(Material supplied)

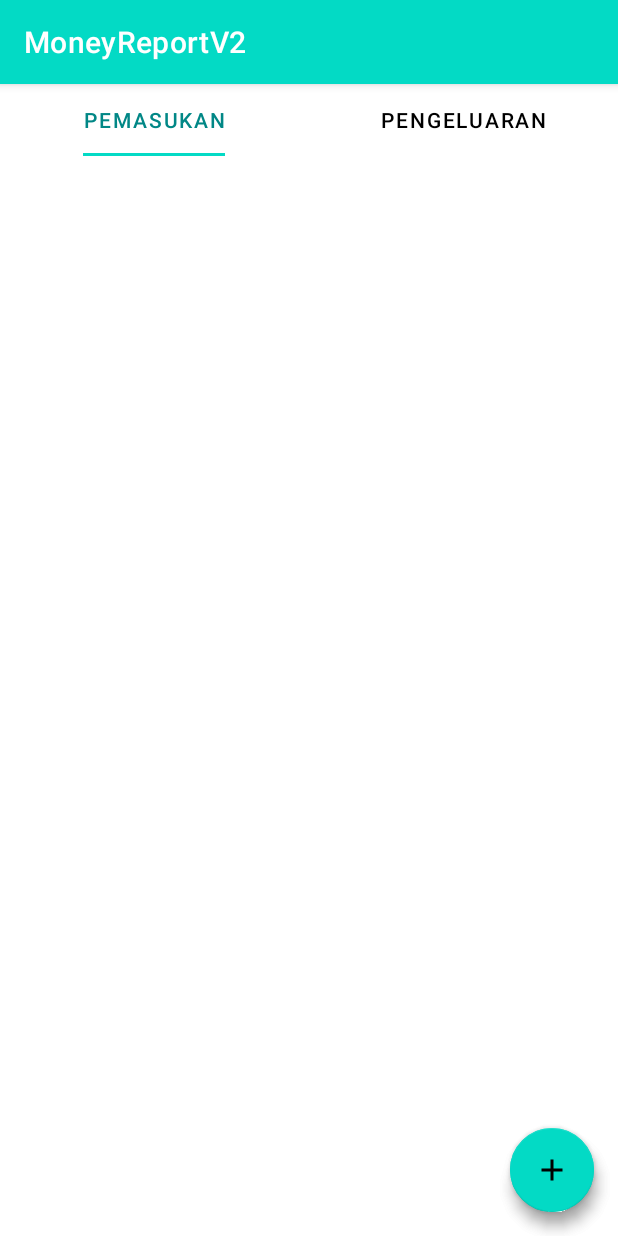
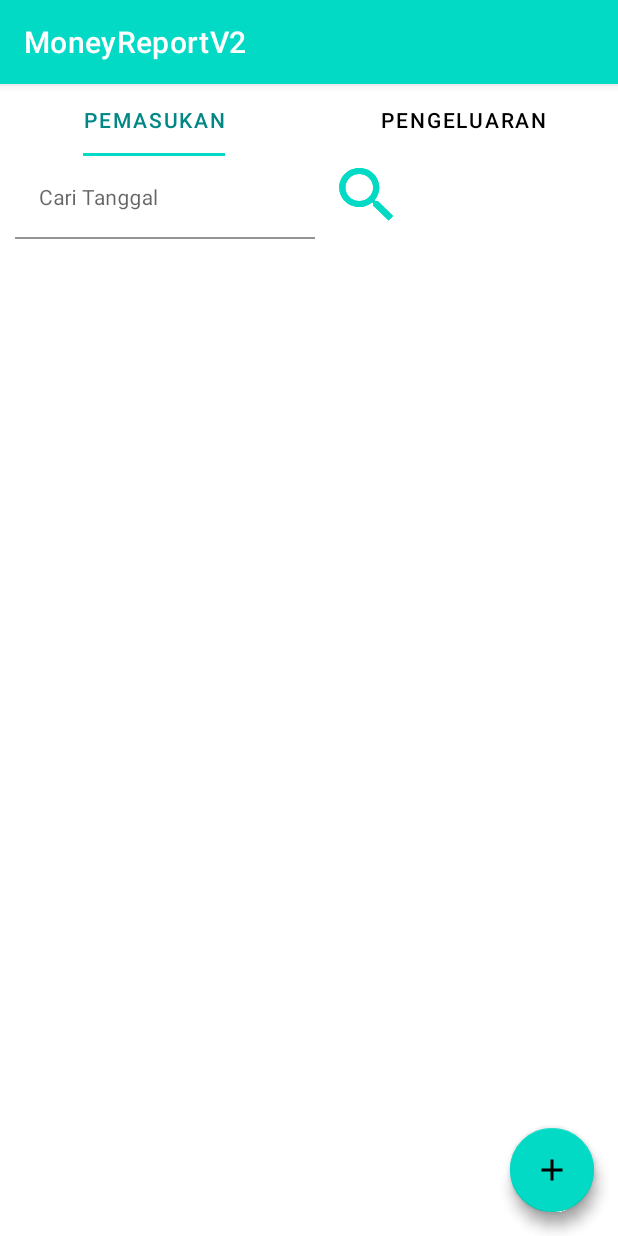
Before and after one commit to zee-azha/MoneyAssitance-2.0, an Android app: the fragment FragmentPengeluaran placed in its activity, on a phone screen of 412 x 824 dp. Run offline under Robolectric (Android 15) with nearby library versions, the phone set to English and light mode, and no system bars; our stand-ins replace Room's generated code.

Commit message:
add search by date on pemasukan and pengeluaran

```diff
--- a/app/src/main/java/com/example/moneyreportv2/database/pemasukan/PemasukanDao.kt
+++ b/app/src/main/java/com/example/moneyreportv2/database/pemasukan/PemasukanDao.kt
@@ -22,10 +22,10 @@ interface PemasukanDao {
     @Query("SELECT * FROM pemasukan WHERE pemasukan.tanggal = :date")
     fun getPemasukanByDate(date: String): LiveData<List<Pemasukan>>
 
-    @Query("SELECT * FROM pemasukan WHERE pemasukan.kategori = :category")
-    fun getPemasukanByCategory(category: String): LiveData<List<Pemasukan>>
-
-    @Query("SELECT * FROM pemasukan WHERE pemasukan.kategori= :category AND pemasukan.tanggal =:date")
-    fun getPemasukanByCategoryAndDate(category: String, date: String): LiveData<List<Pemasukan>>
+//    @Query("SELECT * FROM pemasukan WHERE pemasukan.kategori = :category")
+//    fun getPemasukanByCategory(category: String): LiveData<List<Pemasukan>>
+//
+//    @Query("SELECT * FROM pemasukan WHERE pemasukan.kategori= :category AND pemasukan.tanggal =:date")
+//    fun getPemasukanByCategoryAndDate(category: String, date: String): LiveData<List<Pemasukan>>
 
 }
--- a/app/src/main/java/com/example/moneyreportv2/database/pemasukan/PemasukanRepository.kt
+++ b/app/src/main/java/com/example/moneyreportv2/database/pemasukan/PemasukanRepository.kt
@@ -35,4 +35,6 @@ class PemasukanRepository(application: Application) {
             mPemasukanDao.update(pemasukan)
         }
     }
+
+    fun getPemasukanByDate(date: String):LiveData<List<Pemasukan>> = mPemasukanDao.getPemasukanByDate(date)
 }
--- a/app/src/main/java/com/example/moneyreportv2/database/pengeluaran/PengeluaranDao.kt
+++ b/app/src/main/java/com/example/moneyreportv2/database/pengeluaran/PengeluaranDao.kt
@@ -19,12 +19,12 @@ interface PengeluaranDao {
     @Query("SELECT * FROM pengeluaran ORDER BY pengeluaran.tanggal DESC")
     fun getPengeluaran(): LiveData<List<Pengeluaran>>
 
-    @Query("SELECT * FROM pengeluaran WHERE pengeluaran.tanggal = :date")
+    @Query("SELECT * FROM pengeluaran WHERE pengeluaran.tanggal = :date ")
     fun getPengeluaranByDate(date: String): LiveData<List<Pengeluaran>>
 
-    @Query("SELECT * FROM pengeluaran WHERE pengeluaran.kategori = :category")
-    fun getPengeluaranByCategory(category: String): LiveData<List<Pengeluaran>>
-
-    @Query("SELECT * FROM pengeluaran WHERE pengeluaran.kategori= :category AND pengeluaran.tanggal =:date")
-    fun getPengeluaranByCategoryAndDate(category: String, date: String): LiveData<List<Pengeluaran>>
+//    @Query("SELECT * FROM pengeluaran WHERE pengeluaran.kategori = :category")
+//    fun getPengeluaranByCategory(category: String): LiveData<List<Pengeluaran>>
+//
+//    @Query("SELECT * FROM pengeluaran WHERE pengeluaran.kategori= :category AND pengeluaran.tanggal =:date")
+//    fun getPengeluaranByCategoryAndDate(category: String, date: String): LiveData<List<Pengeluaran>>
 }
--- a/app/src/main/java/com/example/moneyreportv2/database/pengeluaran/PengeluaranRepository.kt
+++ b/app/src/main/java/com/example/moneyreportv2/database/pengeluaran/PengeluaranRepository.kt
@@ -2,6 +2,7 @@ package com.example.moneyreportv2.database.pengeluaran
 
 import android.app.Application
 import androidx.lifecycle.LiveData
+import com.example.moneyreportv2.database.pemasukan.Pemasukan
 
 import java.util.concurrent.ExecutorService
 import java.util.concurrent.Executors
@@ -34,4 +35,5 @@ class PengeluaranRepository (application: Application) {
             mPengeluaranDao.update(pengeluaran)
         }
     }
+    fun getPengeluaranByDate(date: String):LiveData<List<Pengeluaran>> = mPengeluaranDao.getPengeluaranByDate(date)
 }
--- a/app/src/main/java/com/example/moneyreportv2/ui/pemasukan/FragmentPemasukan.kt
+++ b/app/src/main/java/com/example/moneyreportv2/ui/pemasukan/FragmentPemasukan.kt
@@ -1,11 +1,11 @@
 package com.example.moneyreportv2.ui.pemasukan
 
 
+import android.app.DatePickerDialog
 import android.content.Intent
 import android.os.Bundle
-import android.view.LayoutInflater
+import android.util.Log
 import android.view.View
-import android.view.ViewGroup
 import androidx.appcompat.app.AppCompatActivity
 import androidx.fragment.app.Fragment
 import androidx.lifecycle.ViewModelProvider
@@ -15,12 +15,15 @@ import com.example.moneyreportv2.databinding.FragmentPemasukanBinding
 import com.example.moneyreportv2.helper.pemasukan.PemasukanAdapter
 import com.example.moneyreportv2.viewmodel.pemasukan.PemasukanMainViewModel
 import com.example.moneyreportv2.viewmodel.pemasukan.PemasukanViewModelFactory
+import java.text.SimpleDateFormat
+import java.util.*
 
 class FragmentPemasukan : Fragment(R.layout.fragment_pemasukan){
 
     private var _activityMainBinding : FragmentPemasukanBinding? = null
     private val binding get() = _activityMainBinding
     private lateinit var adapter: PemasukanAdapter
+    private var dateFormatter: SimpleDateFormat = SimpleDateFormat("yyyy/MM/dd", Locale.getDefault())
 
 
     override fun onViewCreated(view: View, savedInstanceState: Bundle?) {
@@ -38,13 +41,41 @@ class FragmentPemasukan : Fragment(R.layout.fragment_pemasukan){
                 startActivity(intent)
             }
         }
+        binding?.edtDate?.setOnClickListener{
+            showDialog()
 
-        val mainViewModel = obtainViewModel(activity as AppCompatActivity)
-        mainViewModel.getPemasukan().observe(viewLifecycleOwner,{pemasukanList->
-        if (pemasukanList != null){
-            adapter.setListPemasukan(pemasukanList)
         }
-        })
+        binding?.btnSearch?.setOnClickListener{
+            val date = binding?.edtDate?.text.toString()
+            if (date.isNotEmpty()) {
+                val mainViewModel = obtainViewModel(activity as AppCompatActivity)
+                mainViewModel.getPemasukanByDate(date)
+                    .observe(viewLifecycleOwner, { pemasukanList ->
+                        if (pemasukanList != null) {
+                            adapter.setListPemasukan(pemasukanList)
+                        }
+                    })
+            }else{
+                val mainViewModel = obtainViewModel(activity as AppCompatActivity)
+                mainViewModel.getPemasukan().observe(viewLifecycleOwner, { pemasukanList ->
+                    if (pemasukanList != null) {
+                        adapter.setListPemasukan(pemasukanList)
+                    }
+                })
+            }
+        }
+
+            val mainViewModel = obtainViewModel(activity as AppCompatActivity)
+            mainViewModel.getPemasukan().observe(viewLifecycleOwner, { pemasukanList ->
+                if (pemasukanList != null) {
+                    adapter.setListPemasukan(pemasukanList)
+                }
+            })
+
+
+
+
+
     }
 
     private fun obtainViewModel(appCompatActivity: AppCompatActivity): PemasukanMainViewModel {
@@ -53,6 +84,23 @@ class FragmentPemasukan : Fragment(R.layout.fragment_pemasukan){
 
 
     }
+    private fun showDialog() {
+        val newCalendar = Calendar.getInstance()
+        val datePickerDialog = activity?.let {
+            DatePickerDialog(
+                it,
+                { view, year, monthOfYear, dayOfMonth ->
+                    val newDate = Calendar.getInstance()
+                    newDate[year, monthOfYear] = dayOfMonth
+                    binding?.edtDate?.setText(dateFormatter.format(newDate.time))
+                }, newCalendar[Calendar.YEAR], newCalendar[Calendar.MONTH],
+                newCalendar[Calendar.DAY_OF_MONTH]
+            )
+        }
+        datePickerDialog?.show()
+    }
+
+
 
 
 }
--- a/app/src/main/java/com/example/moneyreportv2/ui/pengeluaran/FragmentPengeluaran.kt
+++ b/app/src/main/java/com/example/moneyreportv2/ui/pengeluaran/FragmentPengeluaran.kt
@@ -1,6 +1,7 @@
 package com.example.moneyreportv2.ui.pengeluaran
 
 
+import android.app.DatePickerDialog
 import android.content.Intent
 import android.os.Bundle
 
@@ -15,6 +16,8 @@ import com.example.moneyreportv2.databinding.FragmentPengeluaranBinding
 import com.example.moneyreportv2.helper.pengeluaran.PengeluaranAdapter
 import com.example.moneyreportv2.viewmodel.pengeluaran.PengeluaranMainViewModel
 import com.example.moneyreportv2.viewmodel.pengeluaran.PengeluaranViewModelFactory
+import java.text.SimpleDateFormat
+import java.util.*
 
 
 class FragmentPengeluaran : Fragment(R.layout.fragment_pengeluaran){
@@ -22,6 +25,7 @@ class FragmentPengeluaran : Fragment(R.layout.fragment_pengeluaran){
     private var _activityMainBinding : FragmentPengeluaranBinding? = null
     private val binding get() = _activityMainBinding
     private lateinit var adapter: PengeluaranAdapter
+    private var dateFormatter: SimpleDateFormat = SimpleDateFormat("yyyy/MM/dd", Locale.getDefault())
 
 
     override fun onViewCreated(view: View, savedInstanceState: Bundle?) {
@@ -40,12 +44,37 @@ class FragmentPengeluaran : Fragment(R.layout.fragment_pengeluaran){
             }
         }
 
-        val mainViewModel = obtainViewModel(activity as AppCompatActivity)
-        mainViewModel.getPengeluaran().observe(viewLifecycleOwner,{PengeluaranList->
-            if (PengeluaranList != null){
-                adapter.setListPengeluaran(PengeluaranList)
+        binding?.edtDate?.setOnClickListener{
+            showDialog()
+
+        }
+        binding?.btnSearch?.setOnClickListener{
+            val date = binding?.edtDate?.text.toString()
+            if (date.isNotEmpty()){
+                val mainViewModel = obtainViewModel(activity as AppCompatActivity)
+                mainViewModel.getPengeluaranByDate(date).observe(viewLifecycleOwner,{pemasukanList->
+                    if (pemasukanList != null){
+                        adapter.setListPengeluaran(pemasukanList)
+                    }
+                })
+            }else{
+                val mainViewModel = obtainViewModel(activity as AppCompatActivity)
+                mainViewModel.getPengeluaran().observe(viewLifecycleOwner, { PengeluaranList ->
+                    if (PengeluaranList != null) {
+                        adapter.setListPengeluaran(PengeluaranList)
+                    }
+                })
             }
-        })
+
+        }
+
+            val mainViewModel = obtainViewModel(activity as AppCompatActivity)
+            mainViewModel.getPengeluaran().observe(viewLifecycleOwner, { PengeluaranList ->
+                if (PengeluaranList != null) {
+                    adapter.setListPengeluaran(PengeluaranList)
+                }
+            })
+
     }
 
     private fun obtainViewModel(appCompatActivity: AppCompatActivity): PengeluaranMainViewModel {
@@ -55,5 +84,21 @@ class FragmentPengeluaran : Fragment(R.layout.fragment_pengeluaran){
 
     }
 
+    private fun showDialog() {
+        val newCalendar = Calendar.getInstance()
+        val datePickerDialog = activity?.let {
+            DatePickerDialog(
+                it,
+                { view, year, monthOfYear, dayOfMonth ->
+                    val newDate = Calendar.getInstance()
+                    newDate[year, monthOfYear] = dayOfMonth
+                    binding?.edtDate?.setText(dateFormatter.format(newDate.time))
+                }, newCalendar[Calendar.YEAR], newCalendar[Calendar.MONTH],
+                newCalendar[Calendar.DAY_OF_MONTH]
+            )
+        }
+        datePickerDialog?.show()
+    }
+
 
 }
--- a/app/src/main/java/com/example/moneyreportv2/viewmodel/pemasukan/PemasukanMainViewModel.kt
+++ b/app/src/main/java/com/example/moneyreportv2/viewmodel/pemasukan/PemasukanMainViewModel.kt
@@ -11,4 +11,6 @@ class PemasukanMainViewModel(application: Application): ViewModel() {
     private val mRepository: PemasukanRepository = PemasukanRepository(application)
 
     fun getPemasukan(): LiveData<List<Pemasukan>> = mRepository.getPemasukan()
+
+    fun getPemasukanByDate(date: String): LiveData  <List<Pemasukan>> = mRepository.getPemasukanByDate(date)
 }
--- a/app/src/main/java/com/example/moneyreportv2/viewmodel/pengeluaran/PengeluaranMainViewModel.kt
+++ b/app/src/main/java/com/example/moneyreportv2/viewmodel/pengeluaran/PengeluaranMainViewModel.kt
@@ -3,6 +3,7 @@ package com.example.moneyreportv2.viewmodel.pengeluaran
 import android.app.Application
 import androidx.lifecycle.LiveData
 import androidx.lifecycle.ViewModel
+import com.example.moneyreportv2.database.pemasukan.Pemasukan
 import com.example.moneyreportv2.database.pengeluaran.Pengeluaran
 import com.example.moneyreportv2.database.pengeluaran.PengeluaranRepository
 import java.util.*
@@ -11,4 +12,6 @@ class PengeluaranMainViewModel(application: Application): ViewModel() {
     private val mRepository: PengeluaranRepository = PengeluaranRepository(application)
 
     fun getPengeluaran(): LiveData<List<Pengeluaran>> = mRepository.getPengeluaran()
+
+    fun getPengeluaranByDate(date: String): LiveData  <List<Pengeluaran>> = mRepository.getPengeluaranByDate(date)
 }
--- /dev/null
+++ b/app/src/main/res/drawable/ic_baseline_search_24.xml
@@ -0,0 +1,10 @@
+<vector xmlns:android="http://schemas.android.com/apk/res/android"
+    android:width="24dp"
+    android:height="24dp"
+    android:viewportWidth="24"
+    android:viewportHeight="24"
+    android:tint="?attr/colorControlNormal">
+  <path
+      android:fillColor="@android:color/white"
+      android:pathData="M15.5,14h-0.79l-0.28,-0.27C15.41,12.59 16,11.11 16,9.5 16,5.91 13.09,3 9.5,3S3,5.91 3,9.5 5.91,16 9.5,16c1.61,0 3.09,-0.59 4.23,-1.57l0.27,0.28v0.79l5,4.99L20.49,19l-4.99,-5zM9.5,14C7.01,14 5,11.99 5,9.5S7.01,5 9.5,5 14,7.01 14,9.5 11.99,14 9.5,14z"/>
+</vector>
--- a/app/src/main/res/layout/fragment_pemasukan.xml
+++ b/app/src/main/res/layout/fragment_pemasukan.xml
@@ -7,9 +7,37 @@
     android:layout_height="match_parent"
     tools:context=".ui.pemasukan.FragmentPemasukan">
 
+    <com.google.android.material.textfield.TextInputLayout
+        android:id="@+id/ly_date"
+        android:layout_width="wrap_content"
+        android:layout_marginLeft="10dp"
+        android:layout_height="wrap_content"
+        android:layout_marginBottom="20dp">
+
+        <EditText
+            android:id="@+id/edt_date"
+            android:layout_width="200dp"
+            android:layout_height="wrap_content"
+            android:background="@color/white"
+            android:editable="false"
+            android:hint="Cari Tanggal"
+            android:textSize="14sp" />
+    </com.google.android.material.textfield.TextInputLayout>
+
+
+    <Button
+        android:id="@+id/btn_search"
+        android:layout_width="49dp"
+        android:layout_height="wrap_content"
+        android:layout_marginLeft="220dp"
+        android:background="@drawable/ic_baseline_search_24"
+
+        />
+
     <androidx.recyclerview.widget.RecyclerView
         android:id="@+id/rv_Pemasukan"
         android:layout_width="match_parent"
+        android:layout_marginTop="60dp"
         android:layout_height="match_parent"
         tools:listitem="@layout/item_list"/>
 
--- a/app/src/main/res/layout/fragment_pengeluaran.xml
+++ b/app/src/main/res/layout/fragment_pengeluaran.xml
@@ -1,15 +1,43 @@
 <?xml version="1.0" encoding="utf-8"?>
-<androidx.coordinatorlayout.widget.CoordinatorLayout
-    xmlns:android="http://schemas.android.com/apk/res/android"
+<FrameLayout xmlns:android="http://schemas.android.com/apk/res/android"
     xmlns:app="http://schemas.android.com/apk/res-auto"
     xmlns:tools="http://schemas.android.com/tools"
     android:layout_width="match_parent"
+    android:id="@+id/fm_pemasukan"
     android:layout_height="match_parent"
     tools:context=".ui.pengeluaran.FragmentPengeluaran">
 
+    <com.google.android.material.textfield.TextInputLayout
+        android:id="@+id/ly_date"
+        android:layout_width="wrap_content"
+        android:layout_marginLeft="10dp"
+        android:layout_height="wrap_content"
+        android:layout_marginBottom="20dp">
+
+        <EditText
+            android:id="@+id/edt_date"
+            android:layout_width="200dp"
+            android:layout_height="wrap_content"
+            android:background="@color/white"
+            android:editable="false"
+            android:hint="Cari Tanggal"
+            android:textSize="14sp" />
+    </com.google.android.material.textfield.TextInputLayout>
+
+
+    <Button
+        android:id="@+id/btn_search"
+        android:layout_width="49dp"
+        android:layout_height="wrap_content"
+        android:layout_marginLeft="220dp"
+        android:background="@drawable/ic_baseline_search_24"
+
+        />
+
     <androidx.recyclerview.widget.RecyclerView
-        android:id="@+id/rv_Pengeluaran"
+        android:id="@+id/rv_pengeluaran"
         android:layout_width="match_parent"
+        android:layout_marginTop="60dp"
         android:layout_height="match_parent"
         tools:listitem="@layout/item_list"/>
 
@@ -20,7 +48,7 @@
         android:layout_margin="16dp"
         android:foregroundGravity="bottom"
         app:fabSize="normal"
-        app:layout_anchor="@id/rv_Pengeluaran"
-        app:layout_anchorGravity="bottom|end"
+        android:layout_gravity="bottom|right"
         app:srcCompat="@drawable/ic_add" />
-</androidx.coordinatorlayout.widget.CoordinatorLayout>
+
+</FrameLayout>
```
Also changed, not shown: app/src/main/java/com/example/moneyreportv2/ui/pengeluaran/PengeluaranAddUpdate.kt (+8 -4 lines).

(End Material supplied)

» **Problem to solve**: Only lines holding the word "tools" are wanted; list them all from the material.

» **Your solution**:
     tools:context=".ui.pemasukan.FragmentPemasukan">
         tools:listitem="@layout/item_list"/>
     xmlns:tools="http://schemas.android.com/tools"
     tools:context=".ui.pengeluaran.FragmentPengeluaran">
         tools:listitem="@layout/item_list"/>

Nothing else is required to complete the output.